How Far Do You Have to Walk to Access Red Rocks Amphitheater?

Colorado summer is in full swing! As locals, we know the summer can linger into mid-fall, and we have plenty of more sunshine to come. Many of us here take advantage of the gorgeous weather by hiking, biking, fishing, tubing, enjoying live music, and countless other outdoor activities. Even non Colorado residents can recognize how lucky we are to have great natural assets and frequently visit our colorful state to take advantage of many of these outdoor activities. As far as enjoying live music goes, Denver is home to one of the nation’s best parks and music venues, Red Rocks Amphitheater, in Morrison, CO.

Similar to the other outdoor activities in Colorado, accessibility can always be a challenge. With an estimated 750,000 visitors trekking to Red Rocks each year (source: Denver Post), visitors wonder how they are going to access the amphitheater and commonly ask questions like “Where is the best place to park?” and “Which is the best path to take into the venue?”

A 3D model created in Surfer of Red Rocks amphitheater using LiDAR and aerial imagery download from the USGS
A 3D model created in Surfer of Red Rocks amphitheater using LiDAR and aerial imagery download from the USGS.
3D model of the South Parking Lot at Red Rocks Amphitheatre created in Surfer
A 3D view of the Red Rocks Amphitheater from the lower south parking lot. This is the farthest parking area from the venue.

This blog should be a resource to help anyone who visits this beautiful landmark save their breath and take the shortest path in.

To create a 3D model of Red Rocks I began by gathering data from USGS’s Earth Explorer website . Within the venue, there are six different locations where you can get dropped off or park your car. To answer which location was the least effort to enter I decided to compare the distances from each of these parking lots to the center seating area of the amphitheater.

Creating Elevation Profiles of Red Rocks Amphitheatre

To create the 3D model in Surfer, I downloaded a LiDAR dataset from the Earth Explorer site, gridded it, and created a color relief map.

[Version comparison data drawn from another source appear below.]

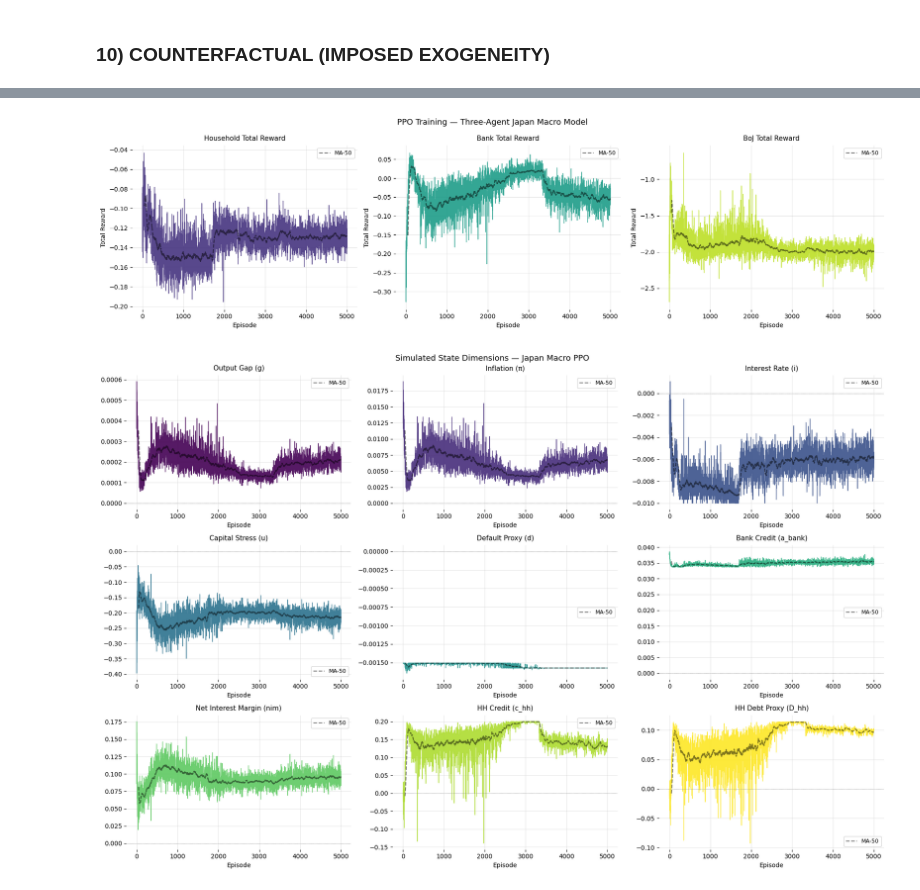
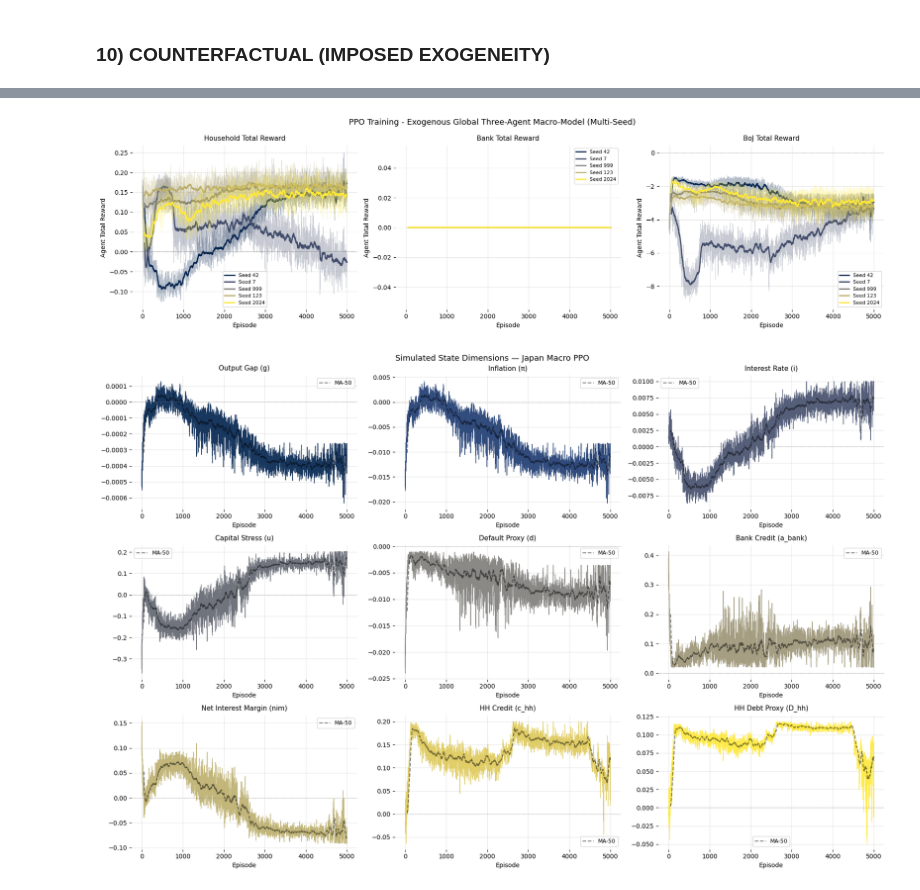
Before and after one commit to EliaLand/IRL-FAVAR_money_endogeneity, a Jupyter notebook: Module6_IRL.ipynb, the cells around one changed output, grey strips where cells are left out. Cells and saved outputs as stored; diff of their text form; code cells hidden in the pictures.

Commit message:
seed loop

```diff
--- a/Module6_IRL.ipynb
+++ b/Module6_IRL.ipynb
@@ -1334,13 +1337,13 @@ import numpy as np
 import matplotlib.pyplot as plt
 from scipy import stats
 
-hh_ent   = np.array(history["hh_ent"])
-bank_ent = np.array(history["bank_ent"])
-boj_ent  = np.array([float(np.sum(x)) for x in history["boj_ent"]])
+hh_ent   = np.array(endo_history["hh_ent"])
+bank_ent = np.array(endo_history["bank_ent"])
+boj_ent  = np.array([float(np.sum(x)) for x in endo_history["boj_ent"]])
 
-hh_rwd   = np.array(history["hh_step_rwd"])
-bank_rwd = np.array(history["bank_step_rwd"])
-boj_rwd  = np.array(history["boj_step_rwd"])
+hh_rwd   = np.array(endo_history["hh_step_rwd"])
+bank_rwd = np.array(endo_history["bank_step_rwd"])
+boj_rwd  = np.array(endo_history["boj_step_rwd"])
 
 agents = [
     ("Household Agent", hh_ent, hh_rwd, "household_entropy_reward.png"),
@@ -1394,7 +1397,7 @@ fig, axes = plt.subplots(3, 3, figsize=(18, 12))
 fig.suptitle("Simulated State Dimensions — Japan Macro PPO", fontsize=13)
 
 for i, (ax, label, color) in enumerate(zip(axes.flat, labels, colors)):
-    data = history["state_dims"][i]
+    data = endo_history["state_dims"][i]
 
     ax.plot(data, color=color, linewidth=0.9, alpha=0.9)
 
@@ -1718,40 +1751,45 @@ Ep 2650 | HH:  -0.0854 | Bank:  +0.1950 | BoJ:  -1.6020 | AvgG: -0.00005 | AvgPi
 # %%
-import matplotlib.pyplot as plt
-import matplotlib.cm as cm
-import numpy as np
+# PPO Training - Exogenous Global Macro Model - Reward Functions (multi seeds)
 
-vir = cm.get_cmap("viridis")
-c_hh, c_bank, c_boj = vir(0.15), vir(0.55), vir(0.90)
+# General Settings
+# (!!!) We loop over each seed
+vir = cm.get_cmap("cividis")
+SEEDS = [42, 7, 999, 123, 2024]
+seed_colors = [vir(i / (len(SEEDS) - 1)) for i in range(len(SEEDS))]
 
+# Reward Function 50-lags rolling window moving average (MA)
+window = 50
+agents = [("hh", "Household Total Reward"), ("bank", "Bank Total Reward"), ("boj", "BoJ Total Reward")]
+
+# Global Set-Up
 fig, axes = plt.subplots(1, 3, figsize=(18, 5))
-fig.suptitle("PPO Training — Three-Agent Japan Macro Model", fontsize=13)
+fig.suptitle("PPO Training - Exogenous Global Three-Agent Macro-Model (Multi-Seed)", fontsize=13)
 
-pairs = [
-    (axes[0], history["hh"],   c_hh,   "Household Total Reward"),
-    (axes[1], history["bank"], c_bank, "Bank Total Reward"),
-    (axes[2], history["boj"],  c_boj,  "BoJ Total Reward"),
-]
+# Subplot Set-Up
+for ax, (key, title) in zip(axes, agents):
+# (!!!) Seed loop per ax
+    for seed, color in zip(SEEDS, seed_colors):
+        data = exo_seed_histories[seed][key]
+        ax.plot(data, color=color, linewidth=0.6, alpha=0.3)
+# (!!!) np.convolve nice function for slope smoothing!
+        smooth = np.convolve(data, np.ones(window)/window, mode="valid")
+        ax.plot(range(window-1, len(data)), smooth,
+                color=color, linewidth=2.0, label=f"Seed {seed}")
 
-for ax, data, color, title in pairs:
-    ax.plot(data, color=color, linewidth=0.9, alpha=0.9)
-
-    window = 50
-    smooth = np.convolve(data, np.ones(window)/window, mode="valid")
-    ax.plot(range(window-1, len(data)), smooth,
-            color="black", linewidth=1.6, alpha=0.5, linestyle="--", label="MA-50")
-
+# Cosmetics
+    ax.axhline(0, color="grey", linewidth=0.7, linestyle=":")
     ax.set_title(title, fontsize=11, pad=8)
     ax.set_xlabel("Episode", fontsize=10)
-    ax.set_ylabel("Total Reward", fontsize=10)
+    ax.set_ylabel("Agent Total Reward", fontsize=10)
     ax.grid(alpha=0.3)
-    ax.legend(fontsize=9)
+    ax.legend(fontsize=8)
     for spine in ax.spines.values():
         spine.set_visible(False)
 
 plt.tight_layout()
 plt.show()
 # %% [output]
-[figure, old version]
+[figure, new version]
 # %%
 import matplotlib.pyplot as plt
 import matplotlib.cm as cm
@@ -1769,14 +1807,17 @@ labels = [
     "HH Debt Proxy (D_hh)",
 ]
 
-vir    = cm.get_cmap("viridis")
+# state indices to plot (skip index 3 = boj_action2_qe)
+indices = [0, 1, 2, 4, 5, 6, 7, 8, 9]
+
+vir    = cm.get_cmap("cividis")
 colors = [vir(i / 8) for i in range(9)]
 
 fig, axes = plt.subplots(3, 3, figsize=(18, 12))
 fig.suptitle("Simulated State Dimensions — Japan Macro PPO", fontsize=13)
 
-for i, (ax, label, color) in enumerate(zip(axes.flat, labels, colors)):
-    data = history["state_dims"][i]
+for ax, label, color, idx in zip(axes.flat, labels, colors, indices):
+    data = exo_history["state_dims"][idx]
 
     ax.plot(data, color=color, linewidth=0.9, alpha=0.9)
 
@@ -1798,4 +1839,4 @@ for i, (ax, label, color) in enumerate(zip(axes.flat, labels, colors)):
 plt.tight_layout()
 plt.show()
 # %% [output]
-[figure, old version]
+[figure, new version]
```
Also changed, not shown: parts of 6 cells of this notebook.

A NAIP image of the amphitheater was then draped over the model to give it a realistic appearance and to clearly identify the parking lots and paths into the venue. After the model was created, Surfer’s Profile tool was ideal to measure how much vertical and linear distance there is between the 6 different parking lots and the center of the amphitheater. You can see the model and profile comparisons to the right.

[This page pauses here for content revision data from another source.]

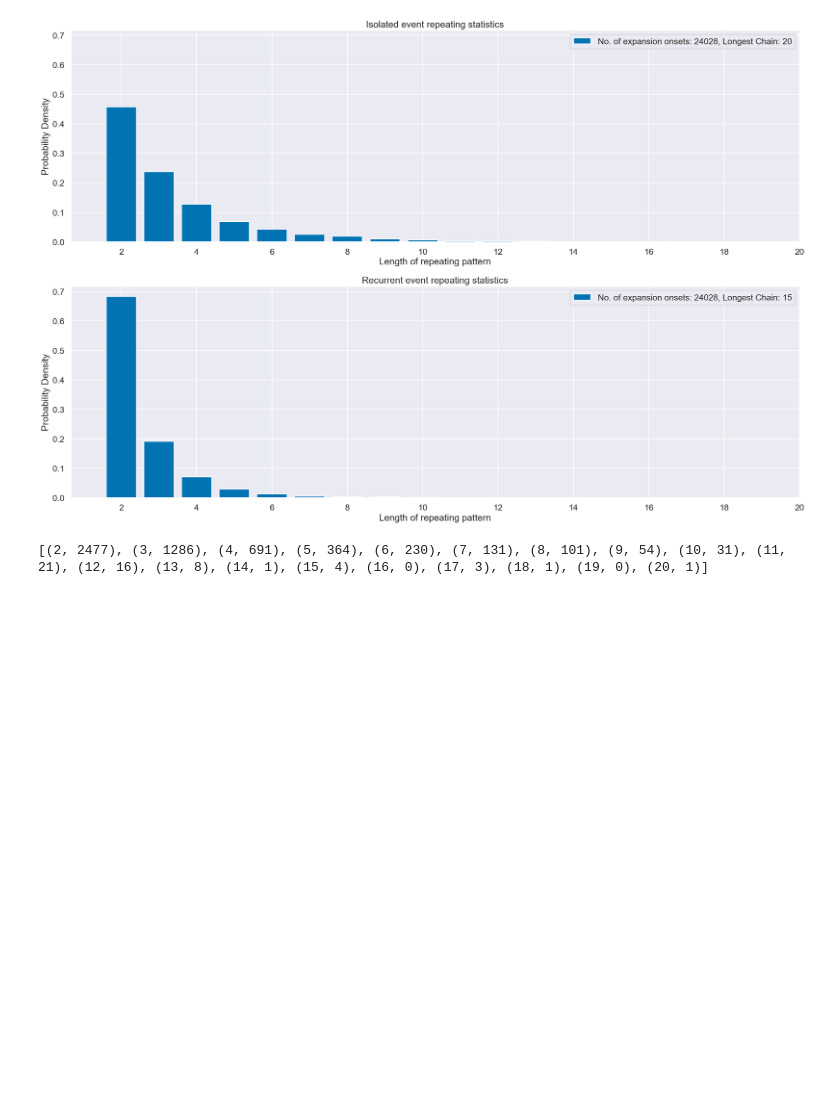
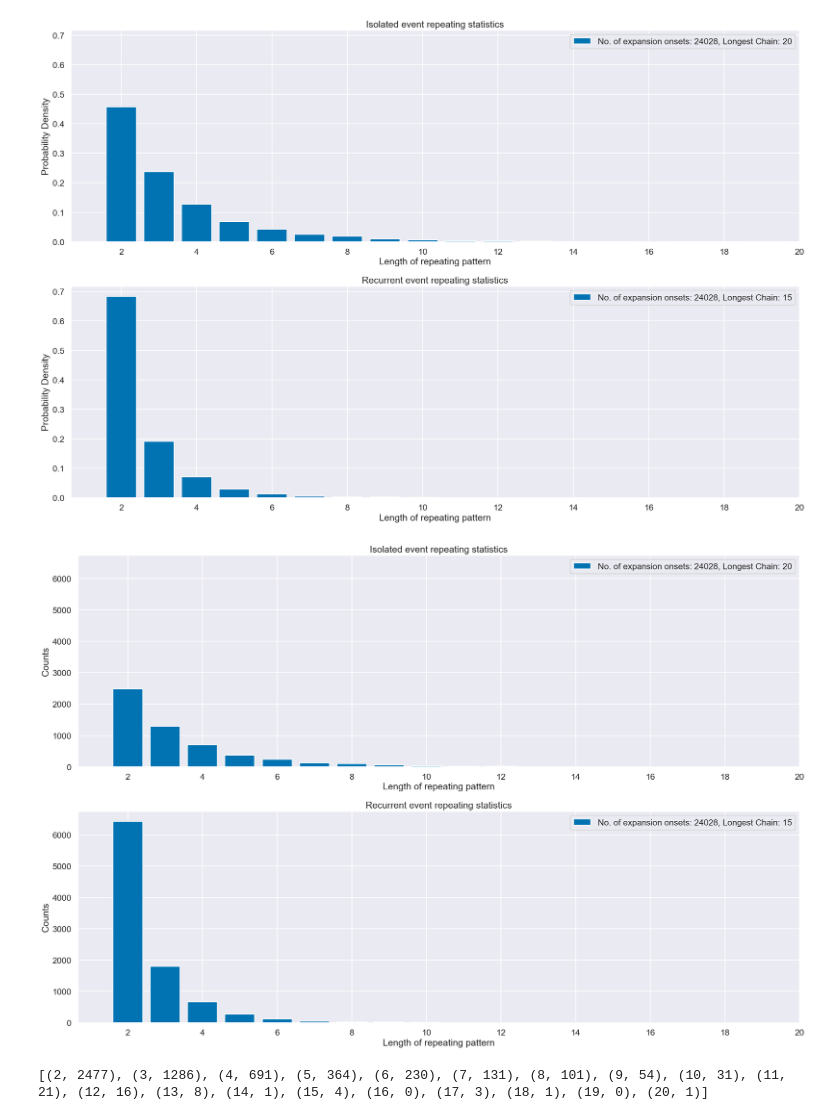
Before and after one commit to christianlao12/DP1_DP2_Project, a Jupyter notebook: substorm_type_statistics.ipynb, the cells around one changed output. Saved outputs shown, nothing was run; the diff lists cells and outputs as text; code cells hidden in the pictures; blank space fills up the shorter version.

```diff
--- a/substorm_type_statistics.ipynb
+++ b/substorm_type_statistics.ipynb
@@ -473,6 +473,54 @@ ax1.xaxis.set_major_locator(ticker.MultipleLocator(2))
 fig.tight_layout()
 # %% [output]
 [figure]
+# %%
+# Plotting chain lengths
+x = np.where(sophie80onsetdf['GERG']==1)[0]
+y = np.where(sophie80onsetdf['Flag']==0)[0]
+s = np.zeros(len(sophie80onsetdf))
+s[np.intersect1d(x,y)] = True
+s = pd.Series(s.astype(bool))
+co = (~s).cumsum()[s].value_counts().to_list()
+co = [i+1 for i in co]
+# label = 'No. of expansion onsets: {}, Mean: {:.2f}, St. Dev: {:.2f}, Median: {:.2f}, Max: {}'.format(len(gergnoflag)+len(firstgerg),np.mean(co), np.std(co), np.median(co), np.max(co))
+label = 'No. of expansion onsets: {}, Longest Chain: {}'.format(len(erernoflag)+len(firster), np.max(co))
+y, x = np.histogram(co, bins=np.arange(2,np.max(co)+2,1),density=False)
+x = x[:-1]
+
+
+fig, (ax, ax1) = plt.subplots(2,1, figsize=(21,14),sharex=True, sharey=True)
+
+ax.bar(x,y,label=label)
+ax.set_xlabel('Length of repeating pattern')
+ax.set_ylabel('Counts')
+ax.set_title("Isolated event repeating statistics")
+# ax.legend(bbox_to_anchor=(1, .5), loc='center left')
+ax.legend(loc='upper right')
+ax.xaxis.set_tick_params(labelbottom=True)
+ax.set_xlim(right=20)
+
+x = np.where(sophie80onsetdf['ERER']==1)[0]
+y = np.where(sophie80onsetdf['Flag']==0)[0]
+s = np.zeros(len(sophie80onsetdf))
+s[np.intersect1d(x,y)] = True
+s = pd.Series(s.astype(bool))
+co = (~s).cumsum()[s].value_counts().to_list()
+co = [i+1 for i in co]
+# label = 'No. of expansion onsets: {}, Mean: {:.2f}, St. Dev: {:.2f}, Median: {:.2f}, Max: {}'.format(len(erernoflag)+len(firster),np.mean(co), np.std(co), np.median(co), np.max(co))
+label = 'No. of expansion onsets: {}, Longest Chain: {}'.format(len(erernoflag)+len(firster), np.max(co))
+y, x = np.histogram(co, bins=np.arange(2,np.max(co)+2,1),density=False)
+x = x[:-1]
+
+ax1.bar(x,y,label=label)
+ax1.set_xlabel('Length of repeating pattern')
+ax1.set_ylabel('Counts')
+ax1.set_title("Recurrent event repeating statistics")
+# ax1.legend(bbox_to_anchor=(1, .5), loc='center left')
+ax1.legend(loc='upper right')
+ax1.xaxis.set_major_locator(ticker.MultipleLocator(2))
+fig.tight_layout()
+# %% [output]
+[figure, added]
 # %%
 # Analysis of gerg chain lengths
 x = np.where(sophie80onsetdf['GERG']==1)[0]
```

Elevation profile map of the entrances to Red Rocks Amphitheatre in Colorado

I was able to easily compare the routes into the venue from all five different parking lots using the model above. As you can see, the profile tool was able to depict the distance to travel for the comparison, but more importantly, the amount of vertical distance a visitor must trek to get into the venue. This is especially important for visitors from sea level.

Based on these findings, if you park in the Lower South parking lot you will have by far the furthest distance and most vertical to travel and enter the amphitheater. Compare this with parking in the Upper North parking lot, where the elevation profile shows you will have a much shorter travel time into the venue.

Hopefully this blog can serve as a resource the next time you are trying to decide where to park or get dropped off at Red Rocks park! If you’d like my advice, arrive early and park in the Upper North Lot. Based on this map it is the least effort, and take my word… it has the best tailgate.

Share this post